§ **REQUIRED ACTION**
For each line of the data below that holds "this", copy the line.

-.-.-

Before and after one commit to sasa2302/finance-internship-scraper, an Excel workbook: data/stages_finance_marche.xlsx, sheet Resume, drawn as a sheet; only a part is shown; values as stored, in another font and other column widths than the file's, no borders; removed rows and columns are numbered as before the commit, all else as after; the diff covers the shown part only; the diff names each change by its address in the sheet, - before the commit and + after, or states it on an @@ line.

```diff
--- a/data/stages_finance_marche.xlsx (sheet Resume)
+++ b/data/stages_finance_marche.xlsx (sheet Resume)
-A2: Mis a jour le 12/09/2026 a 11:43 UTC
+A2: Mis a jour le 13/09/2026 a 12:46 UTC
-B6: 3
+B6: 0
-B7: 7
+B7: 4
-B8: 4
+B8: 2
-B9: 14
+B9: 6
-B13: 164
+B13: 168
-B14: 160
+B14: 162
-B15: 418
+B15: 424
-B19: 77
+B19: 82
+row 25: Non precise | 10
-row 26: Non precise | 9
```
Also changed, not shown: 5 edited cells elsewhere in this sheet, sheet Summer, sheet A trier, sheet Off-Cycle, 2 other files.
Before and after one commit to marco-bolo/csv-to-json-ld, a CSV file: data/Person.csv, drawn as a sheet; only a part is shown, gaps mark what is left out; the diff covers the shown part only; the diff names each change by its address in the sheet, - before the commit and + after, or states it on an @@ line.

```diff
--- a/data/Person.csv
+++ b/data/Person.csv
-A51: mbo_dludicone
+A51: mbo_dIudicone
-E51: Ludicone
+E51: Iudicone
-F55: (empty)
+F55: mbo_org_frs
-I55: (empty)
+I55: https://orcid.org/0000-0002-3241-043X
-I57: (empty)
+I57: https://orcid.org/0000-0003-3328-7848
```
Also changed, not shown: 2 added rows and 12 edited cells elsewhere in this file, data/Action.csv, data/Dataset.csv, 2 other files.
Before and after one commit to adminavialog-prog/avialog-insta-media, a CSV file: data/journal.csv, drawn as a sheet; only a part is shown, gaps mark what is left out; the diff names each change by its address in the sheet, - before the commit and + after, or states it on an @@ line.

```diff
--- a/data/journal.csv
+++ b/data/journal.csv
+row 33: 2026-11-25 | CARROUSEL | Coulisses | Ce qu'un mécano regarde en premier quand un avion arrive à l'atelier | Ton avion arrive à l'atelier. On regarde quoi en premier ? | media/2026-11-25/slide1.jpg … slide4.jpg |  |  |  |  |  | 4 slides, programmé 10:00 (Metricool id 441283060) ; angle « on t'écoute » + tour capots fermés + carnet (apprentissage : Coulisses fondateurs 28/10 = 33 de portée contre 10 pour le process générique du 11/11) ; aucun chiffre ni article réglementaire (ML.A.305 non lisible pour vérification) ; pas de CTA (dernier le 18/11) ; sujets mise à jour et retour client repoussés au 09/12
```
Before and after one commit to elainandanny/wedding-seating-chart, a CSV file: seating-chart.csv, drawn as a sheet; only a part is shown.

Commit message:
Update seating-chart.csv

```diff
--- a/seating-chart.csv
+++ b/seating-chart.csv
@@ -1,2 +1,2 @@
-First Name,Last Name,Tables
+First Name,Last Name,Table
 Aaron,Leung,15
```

-.-.-

§ **PROBLEM SOLUTION**
Also changed, not shown: 5 edited cells elsewhere in this sheet, sheet Summer, sheet A trier, sheet Off-Cycle, 2 other files.
Also changed, not shown: 2 added rows and 12 edited cells elsewhere in this file, data/Action.csv, data/Dataset.csv, 2 other files.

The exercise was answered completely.